NASDAQ is reporting that with the acquisition of Tim Horton’s, Burger King now gets a chance to look into international expansion. Before the merger, Burger King was lagging far behind McDonald’s for the last few quarters. Then, fast-casual restaurants such as Chipotle, Qdoba, Panera, and Baja Fresh started chewing into the market share. Finally, McDonald’s, Starbucks, Dunkin’ Donuts and Taco Bell began eating into the burgeoning breakfast market. Burger King needed to jumpstart their efforts with a major purchase. Now, here comes Tim Horton’s.
Tim Horton’s is well-established in Canada, with a breakfast menu that is both innovative and good. Their efforts to expand into the U.S., however, are slow. Now, with the merger, Burger King and Tim Horton’s will have corporate headquarters in Ontario. This means that when Burger King goes to pay taxes, they will ship their earnings to the Ontario head office. The thinking here is that taxes will be lower paying Canadian taxes and not American taxes.
So, there will be money saved with paying less taxes. While people have become upset with Burger King’s plan, to the point of organizing boycotts and such, it’s what Burger King will do with the savings. And it’s looking like Burger King will begin looking into expanding their brand internationally.

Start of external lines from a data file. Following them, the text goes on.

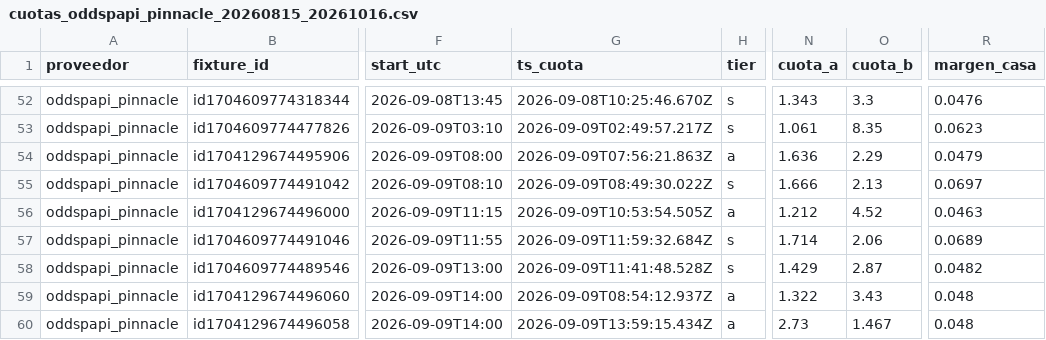
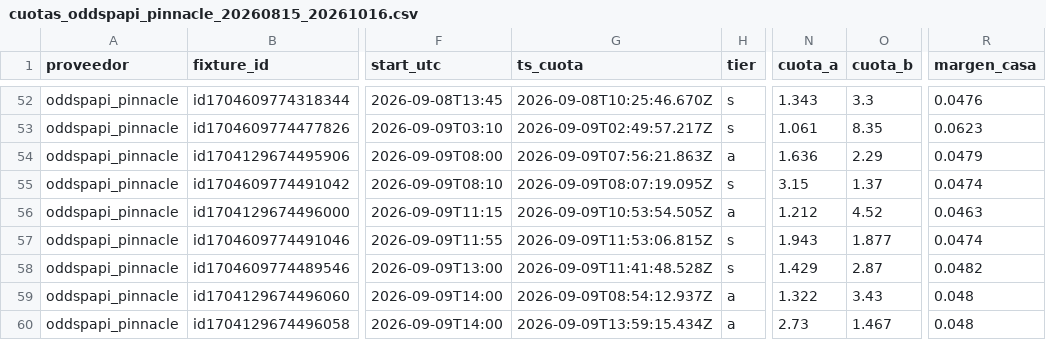
Before and after one commit to NicoBerducci/CienciaDeDatos, a CSV file: datos/cuotas_oddspapi_pinnacle_20260815_20261016.csv, drawn as a sheet; only a part is shown, gaps mark what is left out; the diff covers the shown part only; the diff names each change by its address in the sheet, - before the commit and + after, or states it on an @@ line.

```diff
--- a/datos/cuotas_oddspapi_pinnacle_20260815_20261016.csv
+++ b/datos/cuotas_oddspapi_pinnacle_20260815_20261016.csv
-G55 (ts_cuota): 2026-09-09T08:49:30.022Z
+G55 (ts_cuota): 2026-09-09T08:07:19.095Z
-N55 (cuota_a): 1.666
+N55 (cuota_a): 3.15
-O55 (cuota_b): 2.13
+O55 (cuota_b): 1.37
-R55 (margen_casa): 0.0697
+R55 (margen_casa): 0.0474
-G57 (ts_cuota): 2026-09-09T11:59:32.684Z
+G57 (ts_cuota): 2026-09-09T11:53:06.815Z
-N57 (cuota_a): 1.714
+N57 (cuota_a): 1.943
-O57 (cuota_b): 2.06
+O57 (cuota_b): 1.877
-R57 (margen_casa): 0.0689
+R57 (margen_casa): 0.0474
```
Also changed, not shown: 54 edited cells elsewhere in this file, 5 other files.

Forbes is reporting that Burger King may be just opening the floodgates to tax inversion. Companies such as Medtronic’s $46.2 billion buy of Ireland-based Covidien and Pfizer’s unsuccessful $73 billion pursuit of AstraZeneca, based in Mexico, are looking into tax inversion, as well.
There is much conflict within business and government concerning tax inversion. President Barack Obama has called companies that decide to follow tax inversion “corporate deserters.” There is even a bill in Congress that would alter the tax inversion, but the Democratic-backed bill is stuck in a Republican-controlled Congress and is not expected to even go to the floor to vote.
Coupled with the words and actions of those like business magnate Warren Buffet, Americans are indeed getting mixed signals. Buffett for years has railed against the amount of tax loopholes that businesses have afforded to them. Buffett’s Berkshire Hathaway then does an about face and provides some of the funding for the Burger King-Tim Horton’s merger.
In short, business are looking for a way to improve profits, and tax inversion is a perfectly legal way to do so. In the long run, however, it may send a lot of businesses, and a lot of tax money, out of the United States. Where the government recoups that lost tax income is anyone guess.
Or, is it?